About Bokar Fortress
Bokar Fortress was built 1461 by Italian architect Michelozzo di Bartololmeo to defend Pile Gate, the western entrance to the city of Dubrovnik. The fort as seen today was completed in 1570 and is the oldest casemented fortress in Europe.
Bokar Fortress history
Designed and mostly built during the 1460s by Michelozzo di Bartololmeo, an Italian architect considered to be one of the great Renaissance pioneers, Bokar Fortress is one of the world’s finest examples of ‘harmonious and functional fortification architecture’ and was built to defend the western entrance to the city of Dubrovnik. It was the key defendense structure for the strategically vital Pile Gate.
The fort was finally completed in 1570 after a century of debate as to whether it should actually be finished.
Often called ‘Zvjezdan’, a Serbo-Croat word meaning ‘starry’, presumably for the amazing views of the light pollution-free night sky as you look out into the Adriatic Sea, parts of the magnificent, almost perfectly cylindrical fort are perched on a detached rock allowing the sea water to pass beneath it – which can still be seen today.
Bokar Fortress today
Today, the fort is open all year round and is perhaps most famous as a venue for performances of the Dubrovnik Summer Festival.

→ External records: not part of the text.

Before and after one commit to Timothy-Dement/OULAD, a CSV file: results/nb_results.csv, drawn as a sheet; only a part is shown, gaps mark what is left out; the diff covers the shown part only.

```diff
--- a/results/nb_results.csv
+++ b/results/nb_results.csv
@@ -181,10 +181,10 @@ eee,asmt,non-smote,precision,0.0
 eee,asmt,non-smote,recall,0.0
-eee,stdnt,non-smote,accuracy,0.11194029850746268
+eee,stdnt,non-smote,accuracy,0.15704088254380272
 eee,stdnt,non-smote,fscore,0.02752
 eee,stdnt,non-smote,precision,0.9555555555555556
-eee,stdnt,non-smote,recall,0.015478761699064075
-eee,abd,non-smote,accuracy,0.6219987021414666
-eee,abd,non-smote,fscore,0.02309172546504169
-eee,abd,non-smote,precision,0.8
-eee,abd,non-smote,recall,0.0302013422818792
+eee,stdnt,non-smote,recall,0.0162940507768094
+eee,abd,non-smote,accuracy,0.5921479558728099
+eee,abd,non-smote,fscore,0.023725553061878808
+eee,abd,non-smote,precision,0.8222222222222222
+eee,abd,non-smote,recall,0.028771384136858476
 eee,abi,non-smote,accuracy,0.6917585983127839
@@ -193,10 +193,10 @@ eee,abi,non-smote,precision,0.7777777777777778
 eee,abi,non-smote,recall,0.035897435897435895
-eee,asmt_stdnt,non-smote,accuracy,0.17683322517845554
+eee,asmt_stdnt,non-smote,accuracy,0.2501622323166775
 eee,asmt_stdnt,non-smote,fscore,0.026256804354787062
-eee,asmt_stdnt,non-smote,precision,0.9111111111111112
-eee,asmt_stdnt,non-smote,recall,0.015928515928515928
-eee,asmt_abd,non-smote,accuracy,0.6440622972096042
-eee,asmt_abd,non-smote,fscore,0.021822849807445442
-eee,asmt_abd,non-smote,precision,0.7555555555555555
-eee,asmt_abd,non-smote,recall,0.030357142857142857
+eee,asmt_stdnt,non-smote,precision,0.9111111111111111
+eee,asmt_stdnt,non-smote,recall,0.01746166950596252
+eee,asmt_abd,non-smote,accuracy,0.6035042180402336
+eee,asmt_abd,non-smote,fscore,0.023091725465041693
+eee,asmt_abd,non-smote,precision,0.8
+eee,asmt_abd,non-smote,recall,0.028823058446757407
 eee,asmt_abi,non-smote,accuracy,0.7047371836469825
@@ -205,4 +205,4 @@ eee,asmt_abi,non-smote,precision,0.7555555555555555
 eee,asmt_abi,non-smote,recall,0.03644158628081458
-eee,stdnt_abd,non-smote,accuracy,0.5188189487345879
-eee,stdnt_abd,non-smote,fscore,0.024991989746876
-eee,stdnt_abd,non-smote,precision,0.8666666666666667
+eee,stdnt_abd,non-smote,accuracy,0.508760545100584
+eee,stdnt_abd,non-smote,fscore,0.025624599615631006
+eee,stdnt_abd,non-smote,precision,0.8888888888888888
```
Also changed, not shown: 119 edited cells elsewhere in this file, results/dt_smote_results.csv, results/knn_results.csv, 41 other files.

The fairytale-esque Bokar Fortress featured in seasons two and three of Game of Thrones and is perhaps best seen when Varys informs Tyrion he’s ‘quite good’ at being the hand of the king.
Getting to Bokar Fortress
The fortress is a half an hour walk from the historic centre of Dubrovnik. Visitors can also reach it within 5 minutes by car from the same place.